Road movies provide screenwriters with a built-in structure. It allows them, in the immortal words of the Queen of Hearts, to “begin at the beginning, go on until you reach the end, and then stop!” But what happens when an ending isn’t really the end? Or when the “real” end sends us down a different road altogether?
The primary appeal of sports movies is in the way they combine the drama of competition with other genres—the triumph-of-the-spirit movie, for example, or the coming-of-age story, or the romantic comedy. Even a conventional picture like Miracle (which came out early this year and is now available on DVD) or Mr.
In M. Night Shyamalan’s faux gothic film The Village, a late-19th-century community lives in enforced isolation; the deformed, bloodthirsty creatures who inhabit the woods outside the village prevent access to the world beyond. What makes the film an imitation gothic is the double plot twist.
Seventeen-year-old Maria is a pretty Colombian girl frustrated with life in her small town. She has a monotonous job at a rose plantation; family responsibilities that eat up her paycheck; and a boyfriend who is content drinking with the guys and working as a mechanic.
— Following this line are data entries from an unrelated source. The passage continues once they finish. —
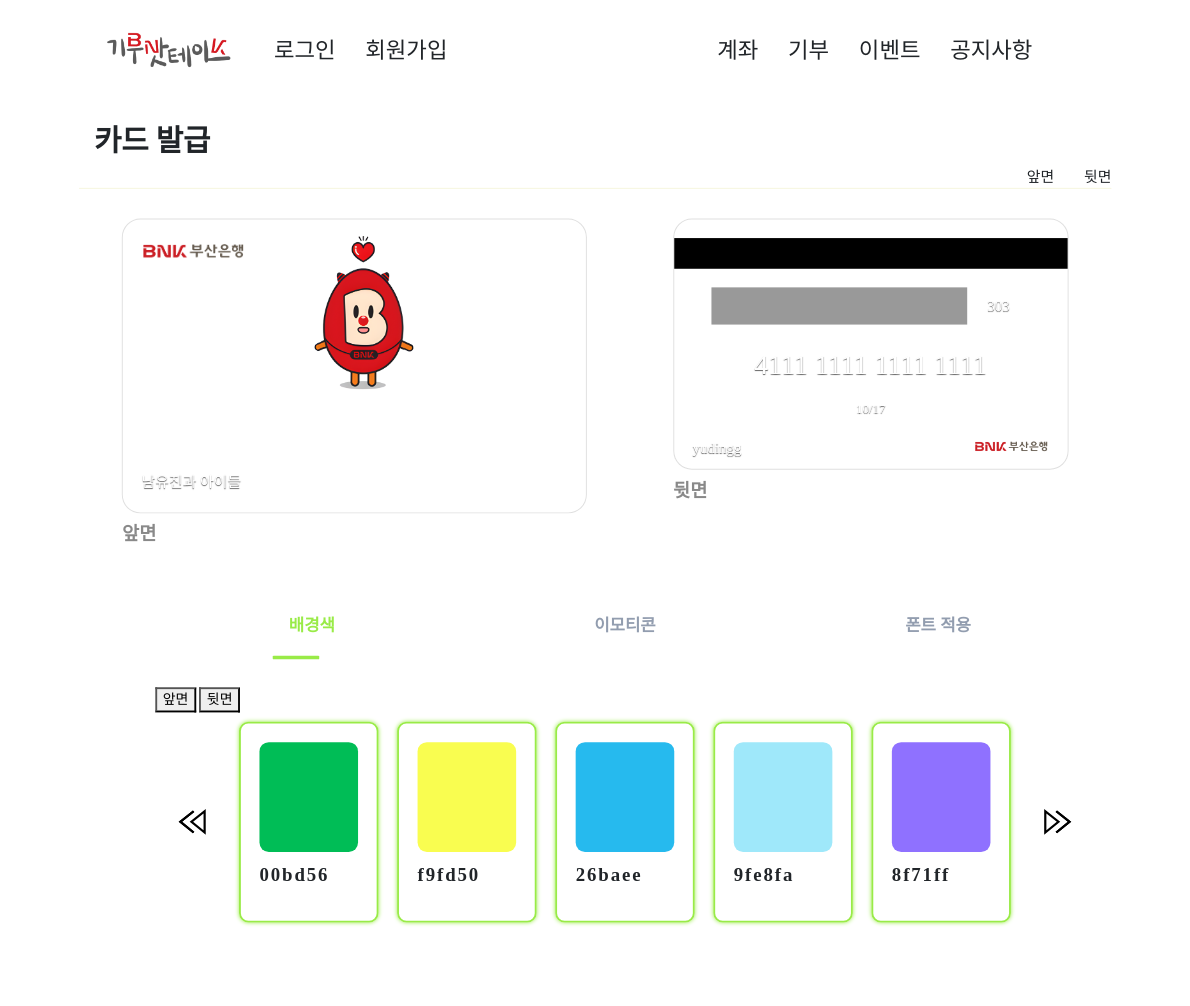
Repository: BNK-GiveNotTake/BNK-GNK-PJT
Page: http://localhost/GNT_PJT/Card/Card.jsp
An editor plug-in stored every save of this project. The page is shown before and after a run of saves, followed by the edit.
The browser window is 1280 px wide. The pictures show the whole page, at 93% of full size.
Some web fonts or font styles are not loaded; a fallback is used. The page is served by Tomcat 9.

Above is the page before, as saved 2022-08-30 06:01:33.

After the next 2 saves:
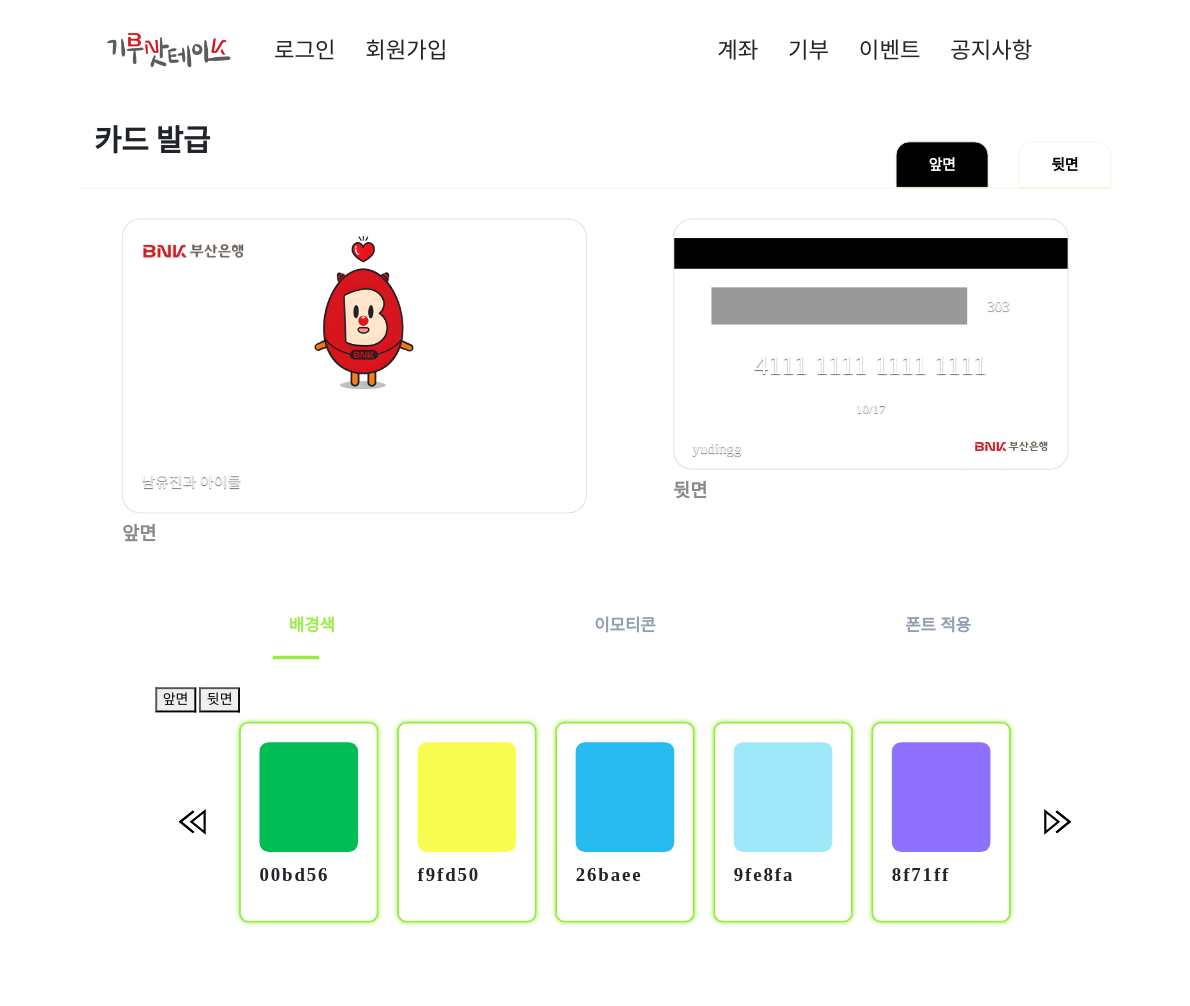
The 2 saves are shown as one change because they came seconds apart.
The last was saved 47 s later.
--- a/GNT_PJT/src/main/webapp/Card/css/Card.css
+++ b/GNT_PJT/src/main/webapp/Card/css/Card.css
@@ -111,7 +111,7 @@
 	height: 270px;
 }
 
-.font__color-black {
+.front-card {
 	color: white;
 	background-color: black;
 	height: 50px;
@@ -124,7 +124,7 @@
 	line-height: 3;
 }
 
-.font__color-white {
+.back-card {
 	color: black;
 	background-color: white;
 	height: 50px;
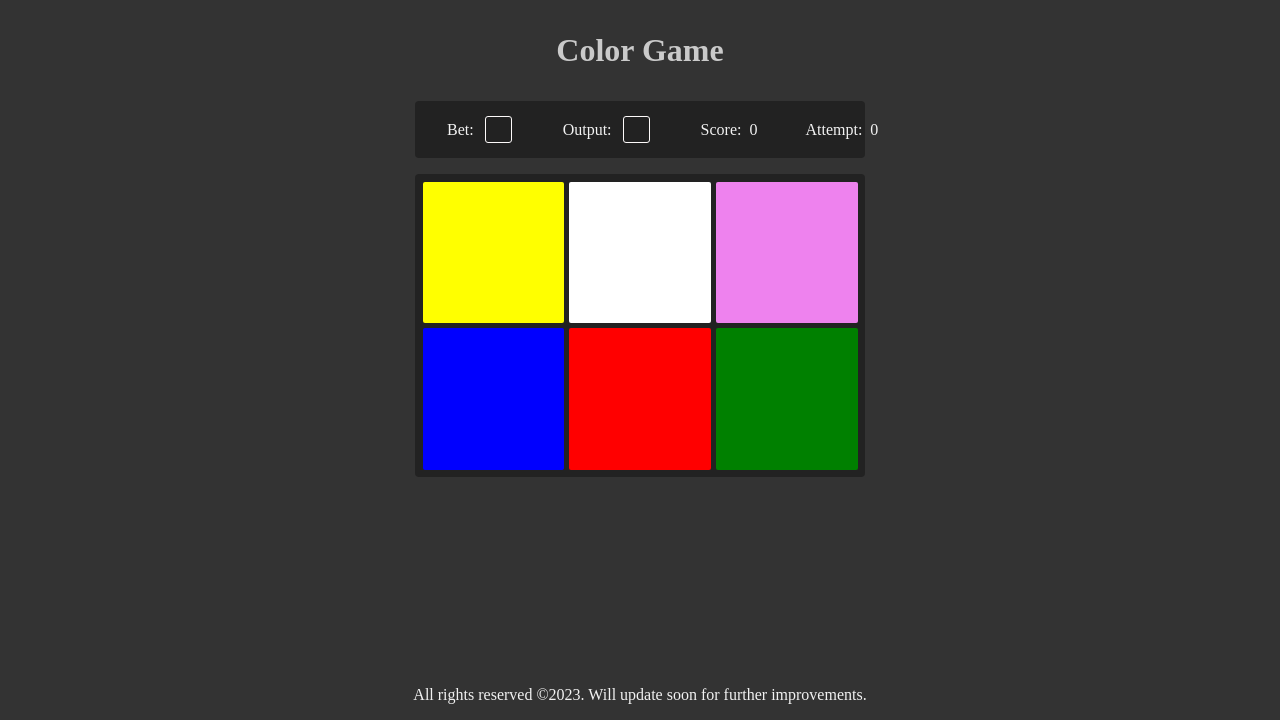
Repository: Pxych09/Simple-Game-VanillaJS
Page: Simple Web Game/color-game.html
An editor plug-in stored every save of this project. The page is shown before and after the next save, followed by the edit.
The browser window is 1280 px wide. The pictures show the whole page.

Above is the page before, as saved 2023-10-03 10:59:39.

### Simple Web Game/color-game.html
<!DOCTYPE html>
<html lang="en">
<head>
    <meta charset="UTF-8">
    <meta name="viewport" content="width=device-width, initial-scale=1.0">
    <title>Color Game</title>
    <link rel="stylesheet" href="./css/styles.css">
    <script src="./js/color-game.js" defer></script>
</head>
<body>

    <div id="master-color">

        <div class="for-title-color"><h1 class="color-title">Color Game</h1></div>
        <div class="color-dashboard">
            <div>Bet: <div class="color-bet"></div></div>
            <div>Output: <div class="color-output"></div></div>
           <div>Score: <div id="color-score"></div></div>
           <div>Attempt: <div id="attempt"></div></div>
        </div>
        <div class="container-colors">
            <div class="box-colors">
                <div></div>
                <div></div>
                <div></div>
                <div></div>
                <div></div>
                <div></div>
            </div>

            <div class="for-btn-color"><button class="btn-roll-color unshow"><span>Roll</span>&nbsp;<span class="dice">🎲</span></button></div>
        </div>

        <footer>
            <p>All rights reserved &copy;2023. Will update soon for further improvements.</p>
        </footer>

    </div>

</body>
</html>

### Simple Web Game/css/styles.css
@import url('https://fonts.googleapis.com/css2?family=Anton&family=Inconsolata:wght@300&family=Lobster&family=PT+Sans:wght@700&family=Poppins&display=swap');

*, ::before, ::after{
    margin: 0; padding: 0;
    box-sizing: border-box;
}

footer{
    position: fixed;
    bottom: 0;
    padding: 1rem;
    left: 0; right: 0;
    text-align: center;
}

/* FOR COLOR GAME */
#master-color{
    min-height: 100vh;
    min-height: 100dvh;
    background-color: #333;
    display: block;
    color: #f2f2f2;
}
.color-title{
    color: #cacaca;
}
#master-color > div{
    width: 100%;
    text-align: center;
}
#master-color .for-title-color{
    padding-block: 2rem;
}
#master-color .color-dashboard > div{
    display: flex; padding: 1rem;
    gap: .5rem;
    justify-content: flex-start; align-items: center;
}
#master-color .color-dashboard{
    display: flex; gap: 1rem;
    background-color: #222;
    justify-content: space-around;
    align-items: center;
    padding: 0rem 1rem;
    /* overflow: hidden; */
    margin-inline: auto;
    border-radius: 4px;
    width: min(100%, 450px);
}
.for-btn-color{
    display: grid;
    padding: 1rem;
}
button.btn-roll-color:hover,
button.btn-roll-color:focus{
    background: rgba(253, 176, 33, 0.938);
    outline: 2px solid rgb(226, 148, 3);
    color: rgb(18, 18, 231);
    outline-offset: 1px;
}
button.btn-roll-color{
    display: flex; justify-content: center; align-items: center;
    font-size: 1rem;
    outline-offset: 2px;
    color: rgb(27, 27, 185);
    text-transform: uppercase;
    font-weight: bold;
    background: orange;
    outline: 2px solid rgba(248, 181, 58, 0.63);
    border: none; margin-inline: auto;
    padding: .5rem 1rem;
    border-radius: .7rem;
    width: min(100%, 100px);
    cursor: pointer;
}
#master-color .container-colors{
    padding-block: 1rem;
    display: grid;
    place-items: center;
}
.container-colors .box-colors{
    --mx-width: 450px;
    --radius: 2px;
    --gap: 5px;
    display: grid;
    grid-template-columns: repeat(3, 1fr);
    gap: var(--gap);
    width: min(100%, var(--mx-width));
    background: #222;
    padding: calc(var(--gap) * 1.5);
    border-radius: calc(var(--radius) * 2);
}
.container-colors .box-colors div{
    /* width: calc(var(--mx-width) / 3.5); */
    background-color: #cacaca;
    aspect-ratio: 1;
    margin: 0;
    border-radius: var(--radius);
}
.container-colors .box-colors div:hover{
    opacity: .8;
}

.color-bet,
.color-output{
    margin-inline: .25rem;
    /* background: yellow; */
    outline: 1px solid #fdfafa;
    width: 25px;
    border-radius: 2px;
    aspect-ratio: 1;
}

.container-colors .box-colors div.light{
    opacity: 1;
    animation: light .5s ease;
    pointer-events: none;
    /* animation-iteration-count: 25; */
}

.container-colors .box-colors div.win{
    opacity: .4;
}

@keyframes light {
    to{
        opacity: .4;
    }
}


button.btn-roll-color.unshow{
    display: none;
}
button.btn-roll-color.spin-dice > .dice{
    animation: roll .5s linear infinite;
}
button.btn-roll-color.spin-dice{
    pointer-events: none;
    transition: .3s ease;
}

@keyframes roll {
    to{
        rotate: -360deg;
    }
}

### Simple Web Game/js/color-game.js
const box_colors = document.querySelectorAll('.box-colors div')
const color_bet = document.querySelector('.color-bet')
const color_output = document.querySelector('.color-output')
const color_score = document.querySelector('#color-score')
const btn_roll = document.querySelector('.btn-roll-color')
const attempt = document.querySelector('#attempt')

let colors_length = box_colors.length
const colors = ['yellow', 'white', 'violet', 'blue', 'red', 'green']
let isPlay = false
color_score.innerHTML = 0
attempt.innerHTML = 0

function initialDisplay(){
    for(let i = 0; i < colors_length; i++){
        box_colors[i].style.background = colors[i]
        box_colors[i].id = colors[i]

        box_colors[i].addEventListener('click', e =>{
            btn_roll.classList.remove('unshow')
            color_bet.style.background = box_colors[i].id
            color_bet.id = box_colors[i].id
            color_output.style.background = "none"
        })
    }
}

initialDisplay()

let score = 0
function effect(){

    let speed = 500
    let limit = 30

    function stopTime(){
        const item = Math.floor(Math.random() * colors_length)
        box_colors[item].classList.add('win')
        btn_roll.classList.remove('spin-dice')

        console.log(item)
        color_output.style.background = box_colors[item].id
        console.log("Output: "+box_colors[item].id, "Bet: "+color_bet.id)
        if(box_colors[item].id == color_bet.id){
            score++
            color_score.innerHTML = `${score}`
        }

        isPlay = false

        function reset(){
            color_bet.removeAttribute('id')

            box_colors.forEach(el =>{
                el.classList.remove('light')
                el.addEventListener('click', ()=>{
                    box_colors[item].classList.remove('win')
                })
            })
        }

        setTimeout(reset, 500)
    }

    let count = 0
    const runTime = setInterval(roll, speed)

    function roll(){
        count++
        console.log("count")
        btn_roll.classList.add('spin-dice')
        effects()
        if(count > limit){
            clearInterval(runTime)
            setTimeout(stopTime, 500)
            count = 0
        }
    }

    function effects(){
        for(let i = 0; i < colors_length; i++){
            box_colors[i].classList.add('light')
            box_colors[i].style.animationDelay = `${i}00ms`
            box_colors[i].style.animationIterationCount = `${limit}`
        }
    }
}

const RollColor = (e) =>{
    if(color_bet.hasAttribute('id')){
       // function
      isPlay = true
      console.log(isPlay)
      effect()
    }

}

btn_roll.addEventListener('click', RollColor)

After the next save:
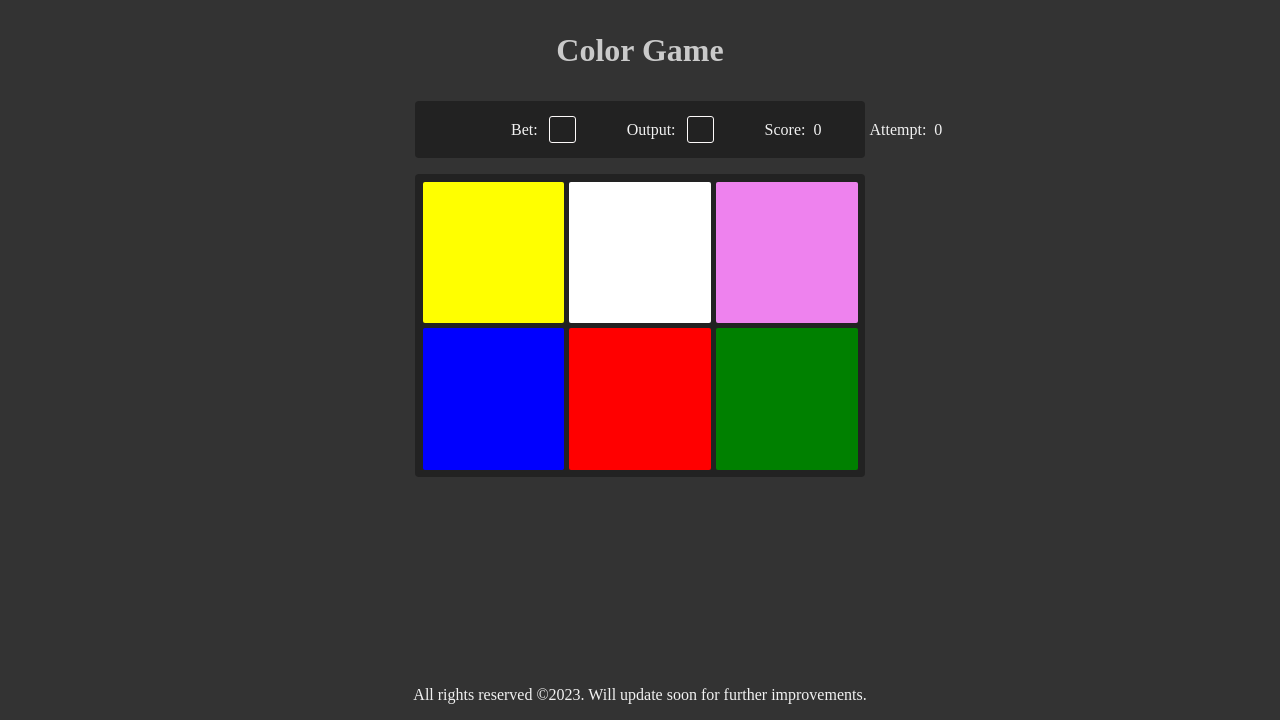
Saved 12 s later.
--- a/Simple Web Game/css/styles.css
+++ b/Simple Web Game/css/styles.css
@@ -41,7 +41,7 @@ footer{
     background-color: #222;
     justify-content: space-around;
     align-items: center;
-    padding: 0rem 1rem;
+    padding: 0rem 5rem;
     /* overflow: hidden; */
     margin-inline: auto;
     border-radius: 4px;
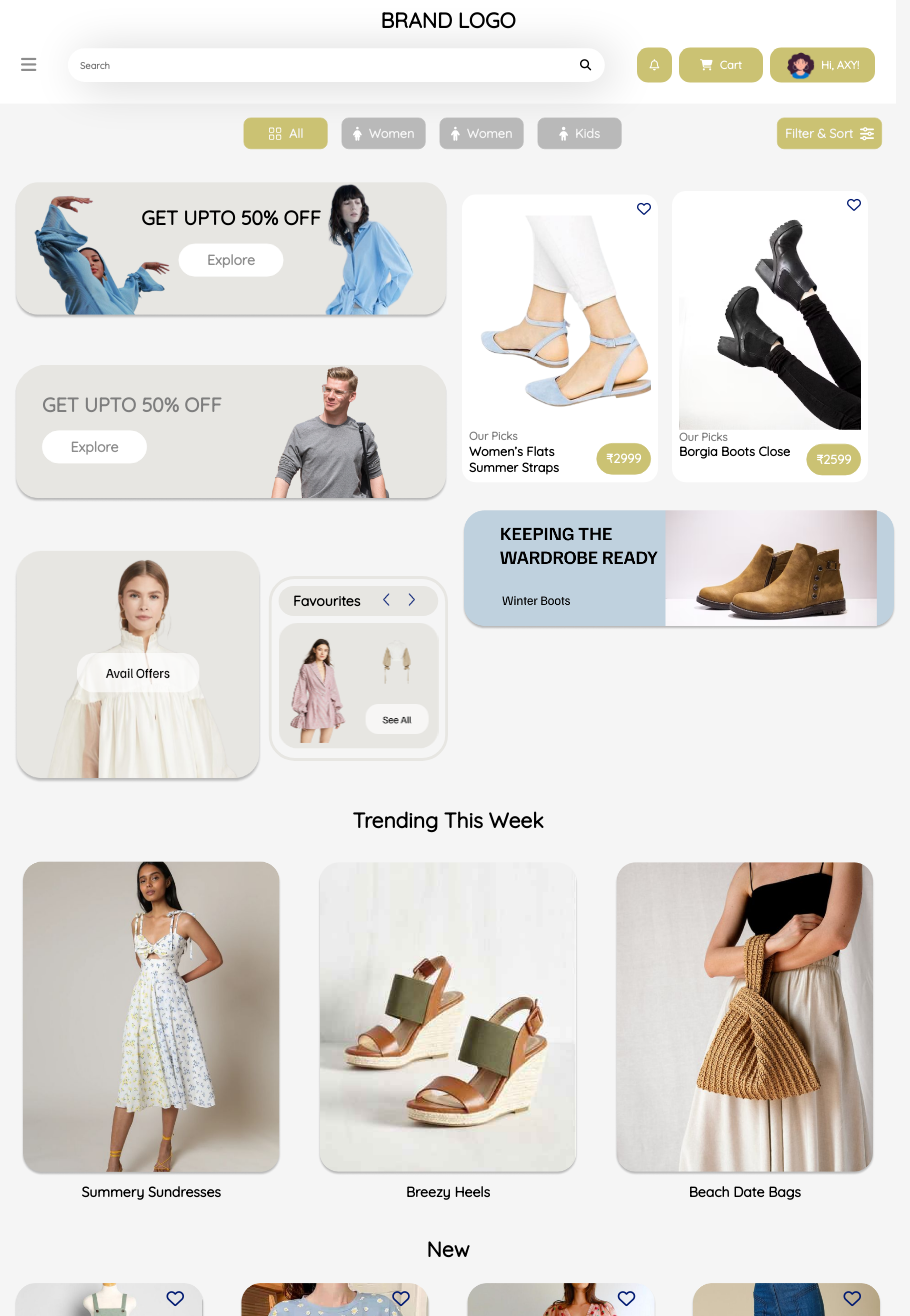
Repository: FlyweisReact/Jaspal
Page: /homepage
These files come from the project's save history. The page is drawn as it stood at one moment and after the next save; the edit follows.
The browser window is 1280 px wide. The page is 1300 px wide, so the pictures cover 1300 px, including what lies to the right of the window. The pictures show the part of the page from y = 0 to 1880 px (the page is 2569 px tall before and 2570 px after), at 70% of full size.
Some web libraries are served in a nearby version. The project was rebuilt for these pictures with package versions that can differ from the ones it lists, and the page was loaded fresh each time. Also part of the build but not shown: src/Pages/Login/Login.js.

Above is the page before, as saved 2023-08-19 12:41:59.

After the next save:
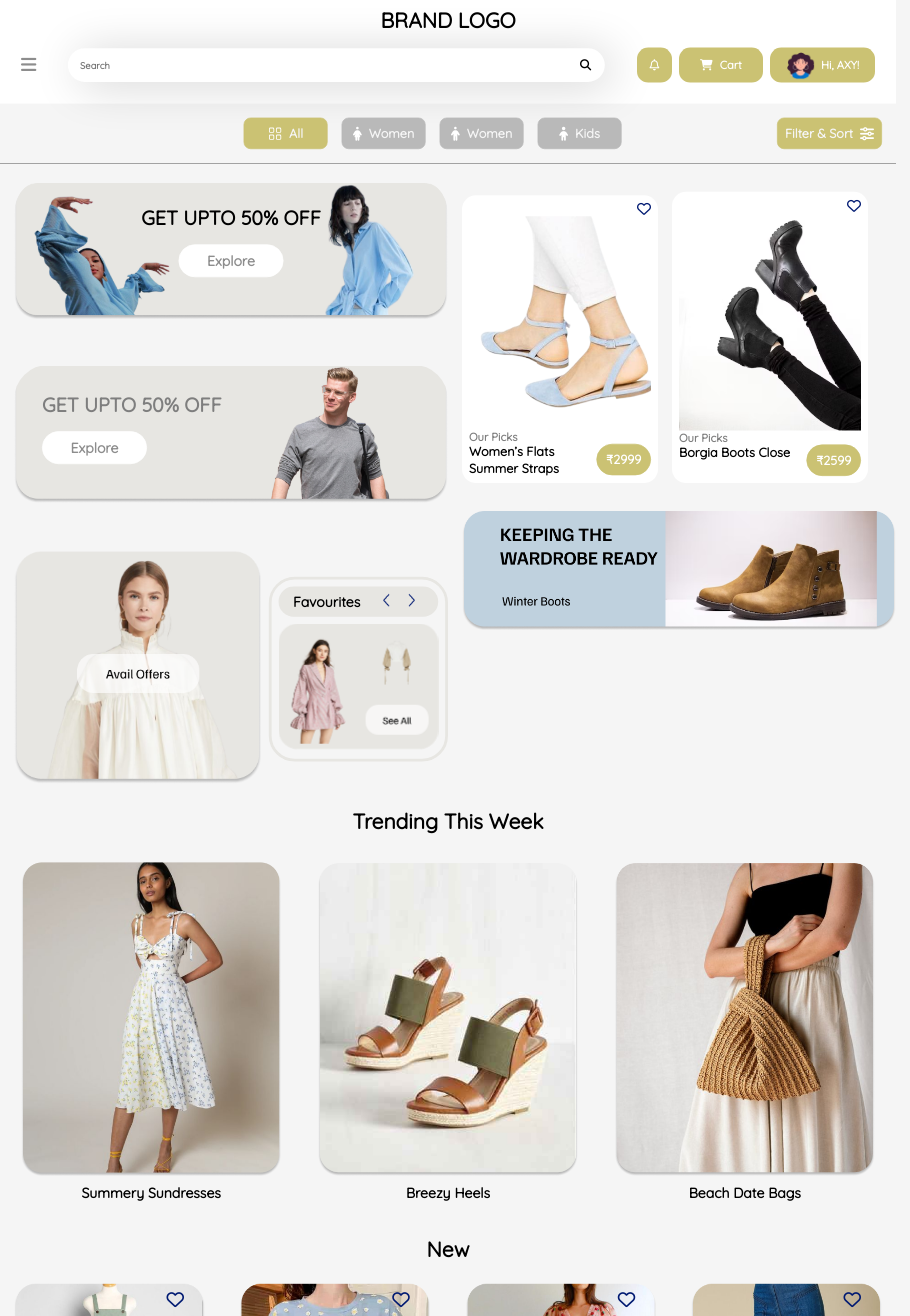
Saved 7 s later.
--- a/src/CSS/Footer.css
+++ b/src/CSS/Footer.css
@@ -60,7 +60,8 @@
   line-height: normal;
 }
 
-.Filter-C .empty{
-background-color: #7e7e7e;
+.Filter-C .empty {
+  background-color: #7e7e7e;
+  height: 1px;
 
 }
When Mary Magdalene said she’d seen the Lord it was strangely disappointing One of the worst women saved from the street to have been first I knew it must be true that’s just what he would do but then when I was the only one to fight fear & search for myself the others lagging behind it was like the soldier’s spear went right through me too when I returned to hear the others bragging (that was the worst) that I was the only one not to have been there not to have seen where his hands were pierced I went into denial I won’t believe I said Anything less than my fingers in his wounds won’t be enough My words sounded odd to my ears A week later I was among them when he appeared & called my bluff My Lord & my God Conviction rolled off my tongue